TAG’s monitoring capabilities cover every part of the video chain, from production to playout. At the center is its multi-viewer control room capabilities, which puts it head-to-head with the likes of Grass Valley and Evertz.
“To IP or to not IP is no longer a question,” Joyce told us, arguing that the initial capex is dwarfed by the overall value proposition of flexibility. “It’s more a question of HR – changing mindsets and culture. No one regrets transitioning.”
A more neutral adjudicator can be found in UK playout specialist Pebble, which serves broadcasters of all shapes and sizes. “Uncompressed IP is way more complicated than SDI,” argues Allison Pavitt, director of sales and marketing. “It’s a bunch of assets sitting in a network, none of it knows where to go. Lots of engineers find it daunting.”

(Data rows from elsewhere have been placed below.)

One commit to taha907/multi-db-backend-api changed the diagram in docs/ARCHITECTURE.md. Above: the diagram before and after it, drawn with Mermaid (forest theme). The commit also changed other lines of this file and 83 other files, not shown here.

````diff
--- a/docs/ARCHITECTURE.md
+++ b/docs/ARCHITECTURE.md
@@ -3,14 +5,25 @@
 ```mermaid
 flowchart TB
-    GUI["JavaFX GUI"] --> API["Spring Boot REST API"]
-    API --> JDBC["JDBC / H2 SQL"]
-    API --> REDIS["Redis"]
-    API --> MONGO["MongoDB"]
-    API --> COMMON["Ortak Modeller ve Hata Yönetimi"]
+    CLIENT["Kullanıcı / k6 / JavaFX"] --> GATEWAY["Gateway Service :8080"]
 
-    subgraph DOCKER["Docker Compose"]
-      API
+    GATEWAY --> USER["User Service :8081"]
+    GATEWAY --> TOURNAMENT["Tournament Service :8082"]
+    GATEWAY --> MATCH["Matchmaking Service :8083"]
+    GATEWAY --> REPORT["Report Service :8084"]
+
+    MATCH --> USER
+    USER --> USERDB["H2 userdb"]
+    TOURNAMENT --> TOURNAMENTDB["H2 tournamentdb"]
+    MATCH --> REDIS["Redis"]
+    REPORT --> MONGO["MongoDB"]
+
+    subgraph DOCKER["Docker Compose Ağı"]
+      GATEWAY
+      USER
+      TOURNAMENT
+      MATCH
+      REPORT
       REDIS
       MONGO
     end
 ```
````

Pebble has witnessed European customers start IP migration projects, only to revert to SDI when it gets too complicated. To turn some heads, Pebble has launched a free version of its central platform Pebble Control, which looks to alleviate some of the confusion by offering simple dashboard to group connections into containers.
The free version offers full functionality, with the only difference being network capacity. While the free version has a limit of 20 connections, the paid version can extend into the many thousands. “We’re looking to democratize access to it and help with the decision-making process,” Pavitt explained.
Another vendor facilitating customer choice is Net Insight. The company has just launched the IP Media Pro app in its Nimbra suite, which offers conversion from SDI to SMPTE 2110.
CTO Per Lindgren, says that one chief concern surrounding IP migration is security, so the app includes Net Insight’s Trust Boundary demarcation technology. This can be used to support firewalls in IP translation, while also acting as a useful checkpoint for CDN synchronization and frame alignment. While he feels the product is helping to convert people, Lindgren argues that most customers require a gradual migration. “It doesn’t always forklift upgrade everything at the same time,” he warns. “It has to be a seamless transition.”